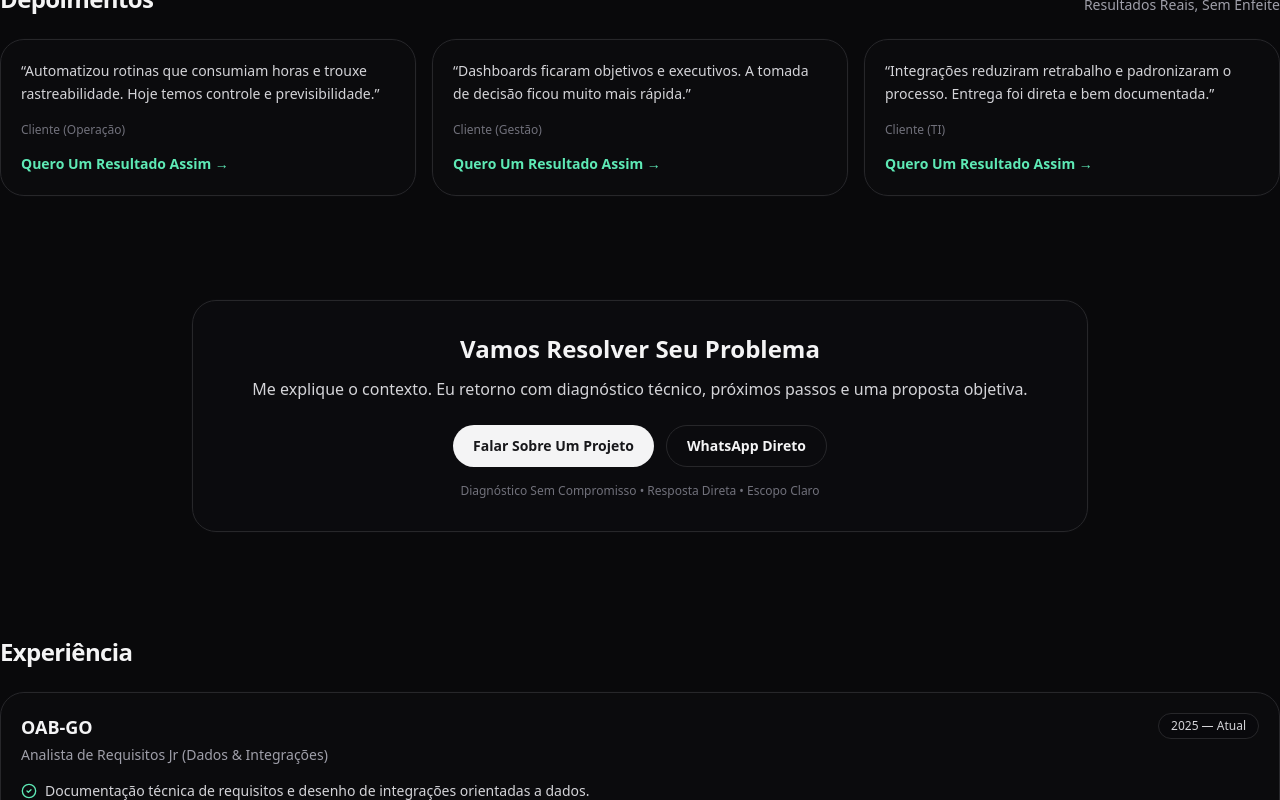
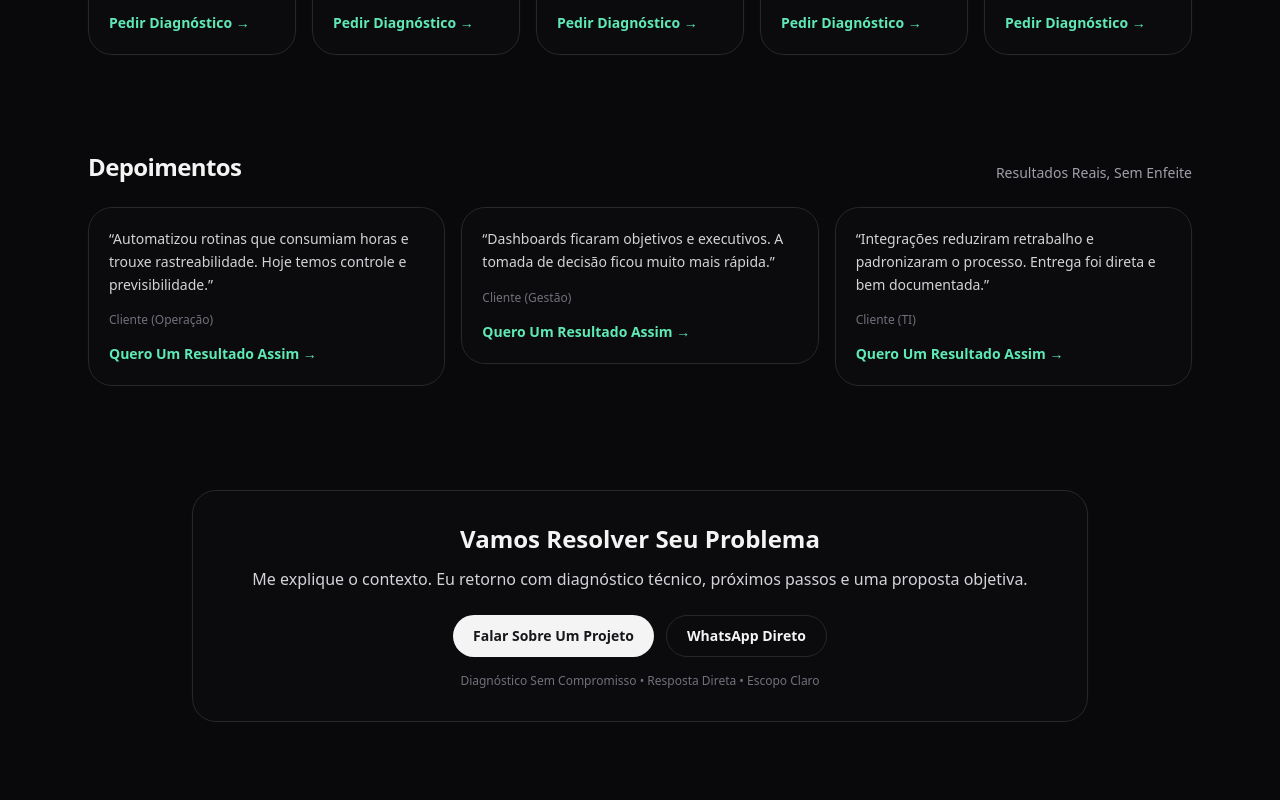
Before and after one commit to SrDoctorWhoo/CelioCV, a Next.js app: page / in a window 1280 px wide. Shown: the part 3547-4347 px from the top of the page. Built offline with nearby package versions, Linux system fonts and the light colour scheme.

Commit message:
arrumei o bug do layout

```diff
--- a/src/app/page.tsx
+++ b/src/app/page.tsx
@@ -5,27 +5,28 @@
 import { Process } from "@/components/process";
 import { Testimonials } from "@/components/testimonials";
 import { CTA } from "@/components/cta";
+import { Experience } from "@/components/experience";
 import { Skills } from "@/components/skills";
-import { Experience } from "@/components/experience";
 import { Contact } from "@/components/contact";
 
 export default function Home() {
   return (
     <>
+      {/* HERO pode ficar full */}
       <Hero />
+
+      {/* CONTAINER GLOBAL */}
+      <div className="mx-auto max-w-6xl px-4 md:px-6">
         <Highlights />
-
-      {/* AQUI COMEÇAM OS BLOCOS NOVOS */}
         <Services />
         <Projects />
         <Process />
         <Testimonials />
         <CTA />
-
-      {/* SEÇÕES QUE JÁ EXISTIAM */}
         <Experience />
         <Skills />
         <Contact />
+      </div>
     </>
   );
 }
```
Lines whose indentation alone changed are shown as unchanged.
····················
### Exercise aim
From the first record to the last, copy everything exactly except the pictures.

### Your response
Before and after one commit to SrDoctorWhoo/CelioCV, a Next.js app: page / in a window 1280 px wide. Shown: the part 3547-4347 px from the top of the page. Built offline with nearby package versions, Linux system fonts and the light colour scheme.

Commit message:
arrumei o bug do layout

```diff
--- a/src/app/page.tsx
+++ b/src/app/page.tsx
@@ -5,27 +5,28 @@
 import { Process } from "@/components/process";
 import { Testimonials } from "@/components/testimonials";
 import { CTA } from "@/components/cta";
+import { Experience } from "@/components/experience";
 import { Skills } from "@/components/skills";
-import { Experience } from "@/components/experience";
 import { Contact } from "@/components/contact";
 
 export default function Home() {
   return (
     <>
+      {/* HERO pode ficar full */}
       <Hero />
+
+      {/* CONTAINER GLOBAL */}
+      <div className="mx-auto max-w-6xl px-4 md:px-6">
         <Highlights />
-
-      {/* AQUI COMEÇAM OS BLOCOS NOVOS */}
         <Services />
         <Projects />
         <Process />
         <Testimonials />
         <CTA />
-
-      {/* SEÇÕES QUE JÁ EXISTIAM */}
         <Experience />
         <Skills />
         <Contact />
+      </div>
     </>
   );
 }
```
Lines whose indentation alone changed are shown as unchanged.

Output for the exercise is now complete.